Yesterday President Obama officially announced that he would nominate Ben Bernanke for a second term as the Chairman of The Federal Reserve.
“Ben Bernanke has led the Fed through the one of the worst financial crises that this nation and this world have ever faced,” Obama said from Martha’s Vineyard, Mass., as Bernanke stood by his side. “As an expert on the causes of the Great Depression, I’m sure Ben never imagined that he would be part of a team responsible for preventing another.”
In our opinion the President has done exactly the right thing. Bernanke has been attacked by both the right and the left, but the truth is that he and the other Fed governors deserve the lion’s share of the credit for avoiding what could have been the second Great Depression.

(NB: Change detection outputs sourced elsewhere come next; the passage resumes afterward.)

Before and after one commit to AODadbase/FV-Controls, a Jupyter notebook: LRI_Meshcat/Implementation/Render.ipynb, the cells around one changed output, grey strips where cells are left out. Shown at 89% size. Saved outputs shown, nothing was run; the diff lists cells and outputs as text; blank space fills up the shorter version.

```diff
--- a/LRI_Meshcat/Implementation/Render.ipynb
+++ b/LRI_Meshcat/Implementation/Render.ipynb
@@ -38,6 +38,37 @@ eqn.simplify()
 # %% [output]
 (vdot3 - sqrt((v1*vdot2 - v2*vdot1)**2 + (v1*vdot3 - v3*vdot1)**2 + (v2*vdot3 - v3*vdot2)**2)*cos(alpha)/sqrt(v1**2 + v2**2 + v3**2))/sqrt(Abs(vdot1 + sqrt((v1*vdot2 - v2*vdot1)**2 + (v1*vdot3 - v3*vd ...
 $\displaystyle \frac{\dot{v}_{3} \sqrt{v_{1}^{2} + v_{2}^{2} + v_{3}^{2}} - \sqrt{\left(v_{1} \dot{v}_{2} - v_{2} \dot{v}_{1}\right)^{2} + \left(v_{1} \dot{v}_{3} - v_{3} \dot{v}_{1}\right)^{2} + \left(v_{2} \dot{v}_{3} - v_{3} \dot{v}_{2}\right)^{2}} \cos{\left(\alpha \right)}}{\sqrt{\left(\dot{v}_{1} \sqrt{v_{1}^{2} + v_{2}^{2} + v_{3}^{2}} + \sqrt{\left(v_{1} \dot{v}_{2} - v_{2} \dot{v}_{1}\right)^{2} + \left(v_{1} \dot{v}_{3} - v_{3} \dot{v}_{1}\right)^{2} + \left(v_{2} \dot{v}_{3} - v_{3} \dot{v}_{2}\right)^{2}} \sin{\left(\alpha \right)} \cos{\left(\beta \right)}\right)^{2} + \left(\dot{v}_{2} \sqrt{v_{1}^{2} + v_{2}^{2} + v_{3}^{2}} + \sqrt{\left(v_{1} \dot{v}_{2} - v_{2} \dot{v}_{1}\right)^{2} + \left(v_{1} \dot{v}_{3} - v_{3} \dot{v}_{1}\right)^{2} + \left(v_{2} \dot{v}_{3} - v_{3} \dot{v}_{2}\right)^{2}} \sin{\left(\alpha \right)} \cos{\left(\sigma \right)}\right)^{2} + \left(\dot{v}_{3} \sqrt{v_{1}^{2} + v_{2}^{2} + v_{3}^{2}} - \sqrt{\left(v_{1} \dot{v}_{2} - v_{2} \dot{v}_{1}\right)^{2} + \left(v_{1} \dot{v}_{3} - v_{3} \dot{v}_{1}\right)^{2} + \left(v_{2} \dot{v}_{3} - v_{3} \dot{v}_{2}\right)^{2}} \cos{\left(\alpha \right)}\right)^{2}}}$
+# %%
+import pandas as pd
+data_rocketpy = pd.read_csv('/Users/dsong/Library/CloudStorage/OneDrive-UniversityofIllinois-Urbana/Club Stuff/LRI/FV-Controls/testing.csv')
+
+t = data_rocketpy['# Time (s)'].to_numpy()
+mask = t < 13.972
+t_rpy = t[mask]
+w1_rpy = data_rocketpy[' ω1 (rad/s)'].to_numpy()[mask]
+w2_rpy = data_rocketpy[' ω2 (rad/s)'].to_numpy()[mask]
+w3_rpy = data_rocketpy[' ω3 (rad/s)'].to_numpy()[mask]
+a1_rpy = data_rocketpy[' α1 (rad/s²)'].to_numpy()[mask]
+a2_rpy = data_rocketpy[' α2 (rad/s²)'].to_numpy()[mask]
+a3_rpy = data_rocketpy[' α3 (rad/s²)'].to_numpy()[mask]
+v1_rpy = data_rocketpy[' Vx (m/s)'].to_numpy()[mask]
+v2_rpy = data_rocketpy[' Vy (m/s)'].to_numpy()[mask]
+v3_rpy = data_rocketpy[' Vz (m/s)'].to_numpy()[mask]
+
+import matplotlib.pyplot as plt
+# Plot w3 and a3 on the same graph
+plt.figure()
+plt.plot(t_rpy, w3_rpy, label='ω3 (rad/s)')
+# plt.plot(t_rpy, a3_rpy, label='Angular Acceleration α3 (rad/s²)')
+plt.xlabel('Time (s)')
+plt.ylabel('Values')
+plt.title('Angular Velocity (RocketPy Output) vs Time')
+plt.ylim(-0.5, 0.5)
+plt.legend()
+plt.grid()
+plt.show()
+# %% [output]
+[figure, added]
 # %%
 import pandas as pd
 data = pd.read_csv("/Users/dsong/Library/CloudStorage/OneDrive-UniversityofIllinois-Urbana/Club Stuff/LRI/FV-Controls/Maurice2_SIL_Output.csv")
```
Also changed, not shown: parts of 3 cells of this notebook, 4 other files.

People on the right have attacked him for being too loose with monetary policy and leading us down the road to potential hyper-inflation. Their argument is understandable, as loose monetary policy played a significant role in inflating the housing bubble that put us here in the first place. But this does not change the fact that Bernanke was not dealing with normal times and he was not easing monetary policy during a time of growth as his predecessor had done. Bernanke was dealing with a crisis, and he took bold and aggressive measures to battle that crisis – ranging from lowering interest rates to nearly zero percent to buying treasuries to keep longer-term rates down, and from backing the banks to buying mortgage-backed securities. The list goes on. Those bold moves are the reason our economy has leveled off and perhaps begun to grow again.
We hear from the mass media and those on the political left that the stimulus is what has saved us – Congress passed the stimulus, and a few months later the economy shows signs of improving. Sounds logical, right? Yes, except for one small detail: more than 80% of the stimulus has not yet been spent. Moreover, the amount that has been spent is being overstated. For example, one of our clients is a government agency that has received their stimulus money, so the federal government counts that money as “spent,” but the agency has not spent it yet – it is sitting in their bank instead of in the US Treasury. Hardly stimulating.

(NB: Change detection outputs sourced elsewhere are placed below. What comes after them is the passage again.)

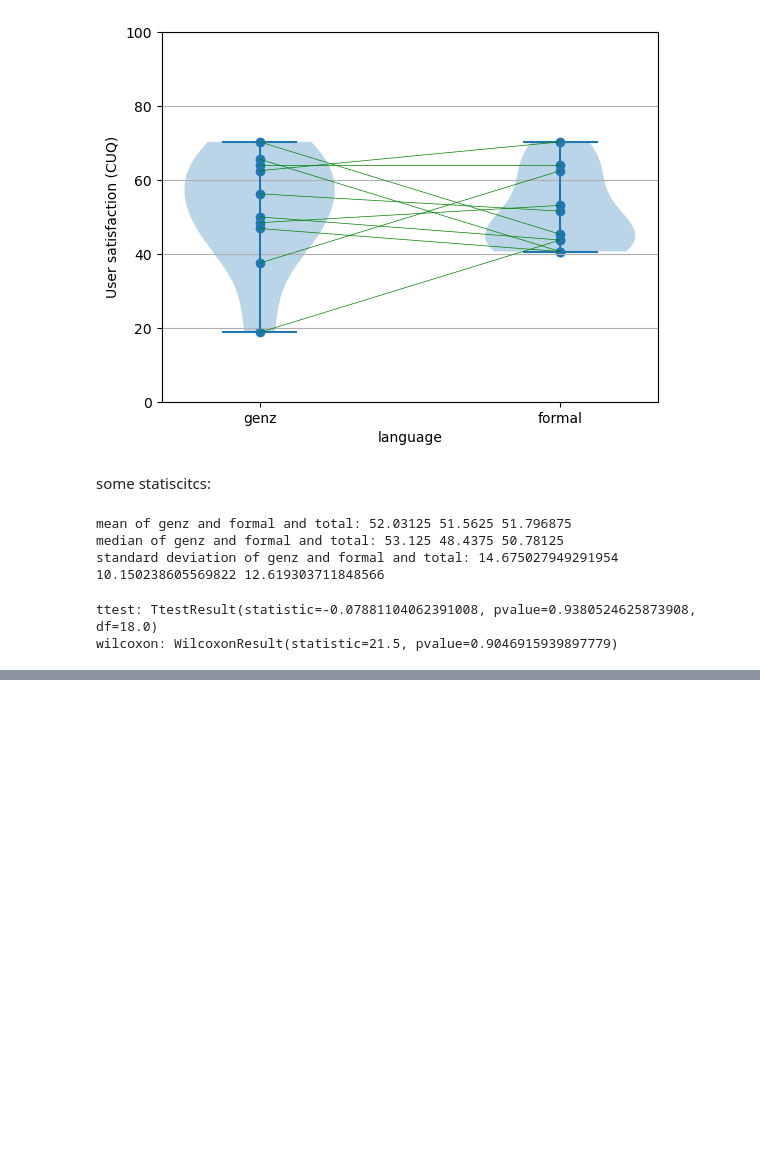
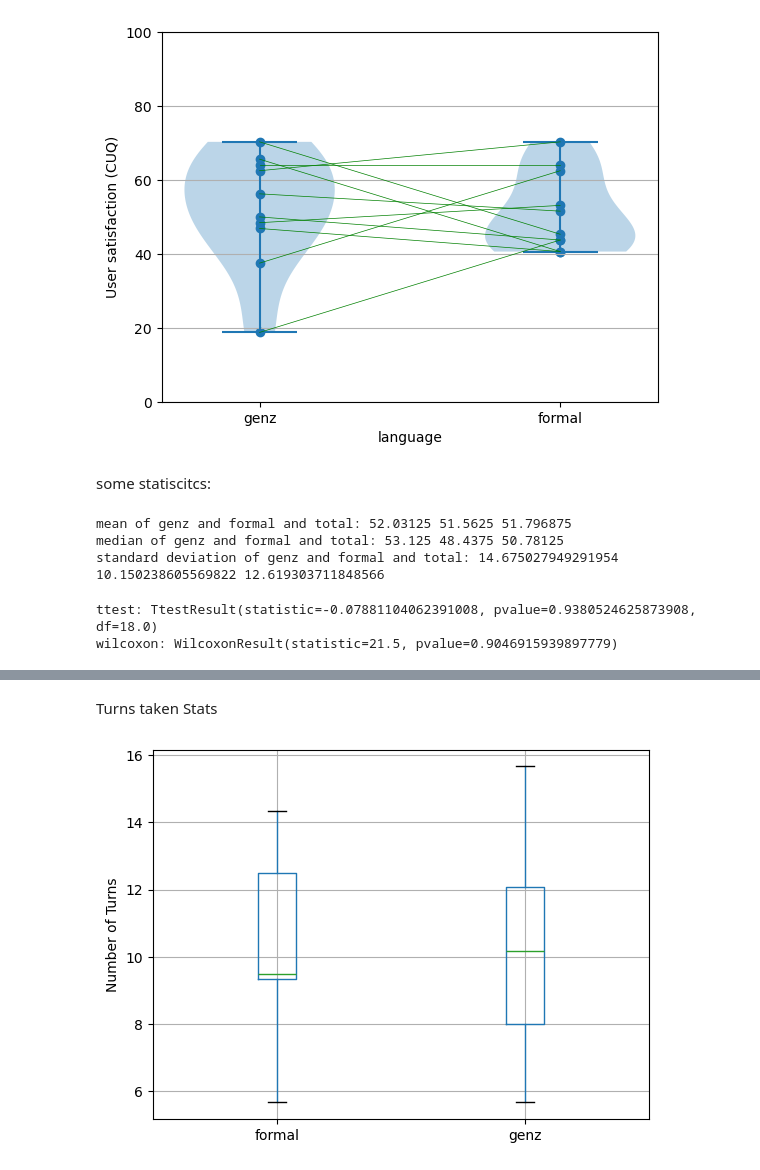
Before and after one commit to annebelleo/MAIR-group12, a Jupyter notebook: src/eval_user_data.ipynb, the cells around one changed output, grey strips where cells are left out. Saved outputs shown, nothing was run; the diff lists cells and outputs as text; code cells hidden in the pictures; blank space fills up the shorter version.

```diff
--- a/src/eval_user_data.ipynb
+++ b/src/eval_user_data.ipynb
@@ -313,0 +379,19 @@ wilcoxon: WilcoxonResult(statistic=21.5, pvalue=0.9046915939897779)
+# %% [markdown]
+Turns taken Stats
+# %%
+import matplotlib.pyplot as plt
+
+turns_formal = df[df["language"].str.match("formal")]["number_of_turns"]
+turns_formal = turns_formal.astype("float")
+turns_genz = df[df["language"].str.match("genz")]["number_of_turns"]
+turns_genz = turns_genz.astype("float")
+turns_plot = pd.DataFrame({'formal':turns_formal,
+                   'genz':turns_genz})
+
+
+bplot = turns_plot.boxplot()
+bplot.set_ylabel('Number of Turns')
+
+plt.show()
+# %% [output]
+[figure, added]
```
Also changed, not shown: parts of 9 cells of this notebook.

The fact is that fiscal stimulus has never worked. It didn’t work for FDR during the Great Depression, it didn’t work for Germany after WWII, and it didn’t work for Japan in the 1990s. There are two schools of thought on why this is. To simplify them, there is the “it has never worked because it doesn’t work” school, and the “it has never worked because they have always done something wrong” school – not spent enough, spent it on the wrong things, etc. This latter school, proffered most notably by Paul Krugman of the The New York Times, boldly stated at the time that the size of the entire stimulus was too small to work. Now the same people claim that the meager amount that has been spent deserves credit for what rebound we have seen. When contrasted, that argument is so absurd that it is hard to say it out loud and keep a straight face. But, Krugman and company have never been ones to let things like facts get in the way of their theories.

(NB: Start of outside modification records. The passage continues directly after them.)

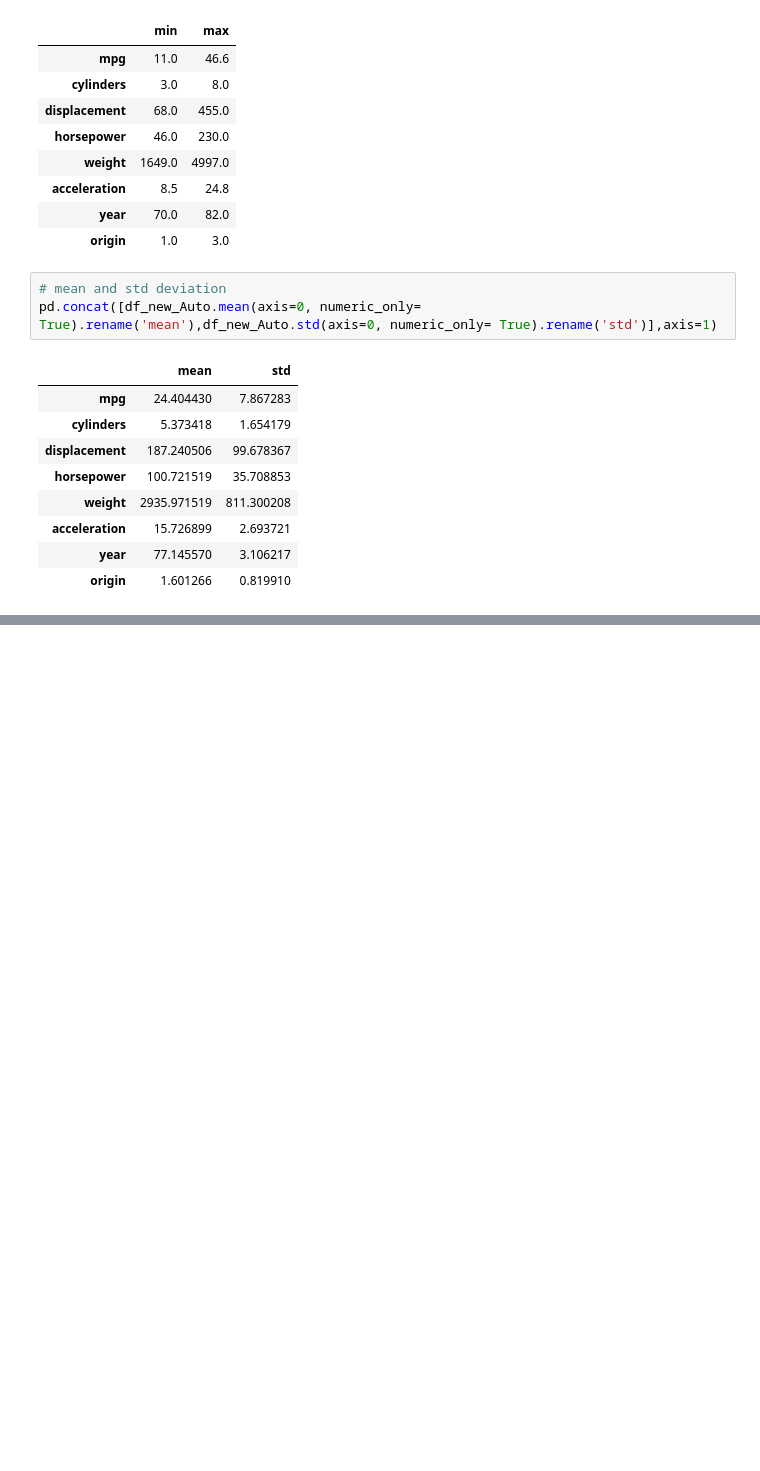
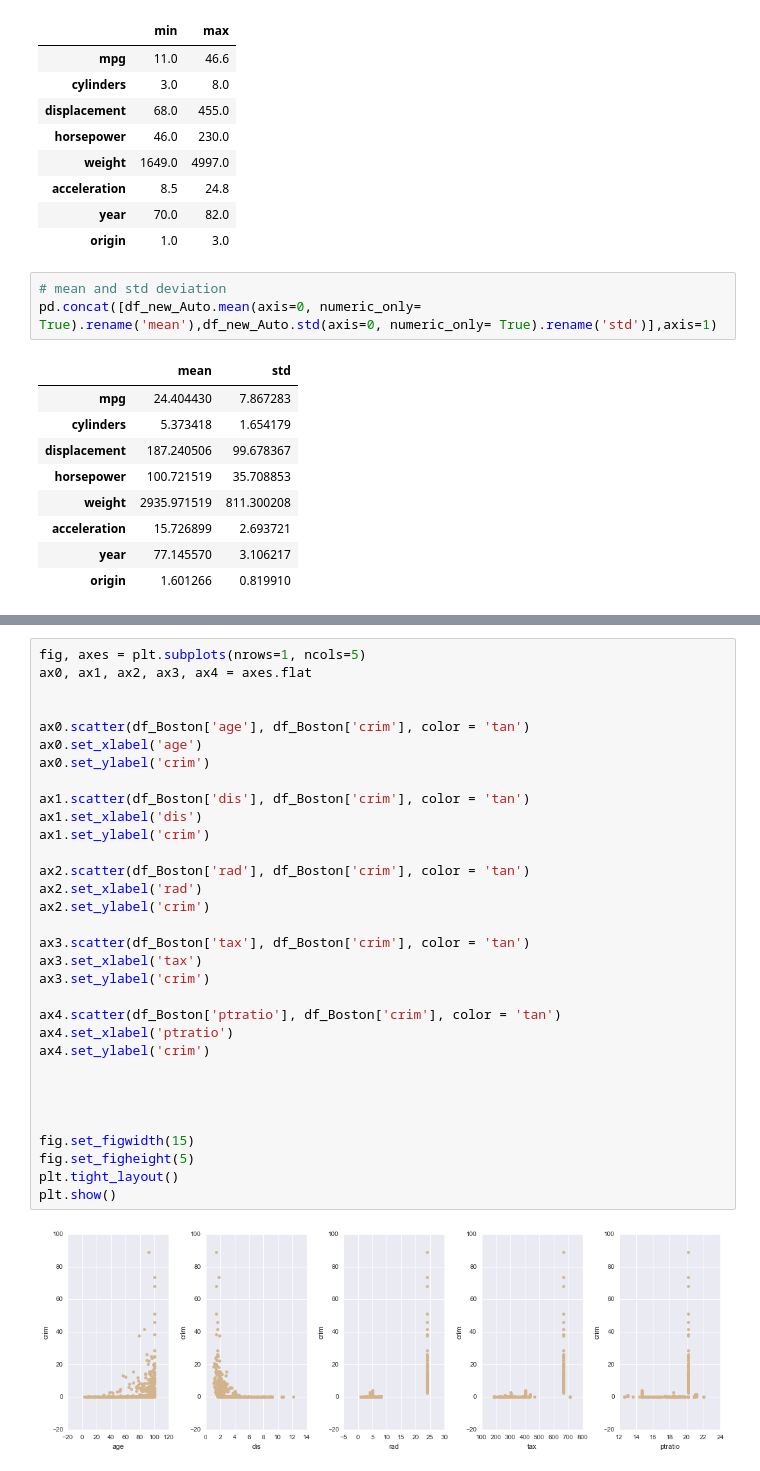
Before and after one commit to sushmit86/Stat_learning, a Jupyter notebook: Chapter2_Exercise.ipynb, the cells around one changed output, grey strips where cells are left out. Drawn from its saved outputs; the diff is of its cells as text; blank space fills up the shorter version.

```diff
--- a/Chapter2_Exercise.ipynb
+++ b/Chapter2_Exercise.ipynb
@@ -235,0 +318,34 @@ pd.concat([df_new_Auto.mean(axis=0, numeric_only= True).rename('mean'),df_new_Au
+# %%
+fig, axes = plt.subplots(nrows=1, ncols=5)
+ax0, ax1, ax2, ax3, ax4 = axes.flat
+
+
+ax0.scatter(df_Boston['age'], df_Boston['crim'], color = 'tan')
+ax0.set_xlabel('age')
+ax0.set_ylabel('crim')
+
+ax1.scatter(df_Boston['dis'], df_Boston['crim'], color = 'tan')
+ax1.set_xlabel('dis')
+ax1.set_ylabel('crim')
+
+ax2.scatter(df_Boston['rad'], df_Boston['crim'], color = 'tan')
+ax2.set_xlabel('rad')
+ax2.set_ylabel('crim')
+
+ax3.scatter(df_Boston['tax'], df_Boston['crim'], color = 'tan')
+ax3.set_xlabel('tax')
+ax3.set_ylabel('crim')
+
+ax4.scatter(df_Boston['ptratio'], df_Boston['crim'], color = 'tan')
+ax4.set_xlabel('ptratio')
+ax4.set_ylabel('crim')
+
+
+
+
+fig.set_figwidth(15)
+fig.set_figheight(5)
+plt.tight_layout()
+plt.show()
+# %% [output]
+[figure, added]
```
Also changed, not shown: parts of 11 cells of this notebook.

Is Bernanke perfect? No. Has he made mistakes? Yes. But, Ben Bernanke saved us from the second Great Depression by acting aggressively and boldly while withstanding a great deal of criticism. If inflation does rear its head, we will need such a man to beat it. The President was right to nominate him for a second term.
Chuck Osborne, CFA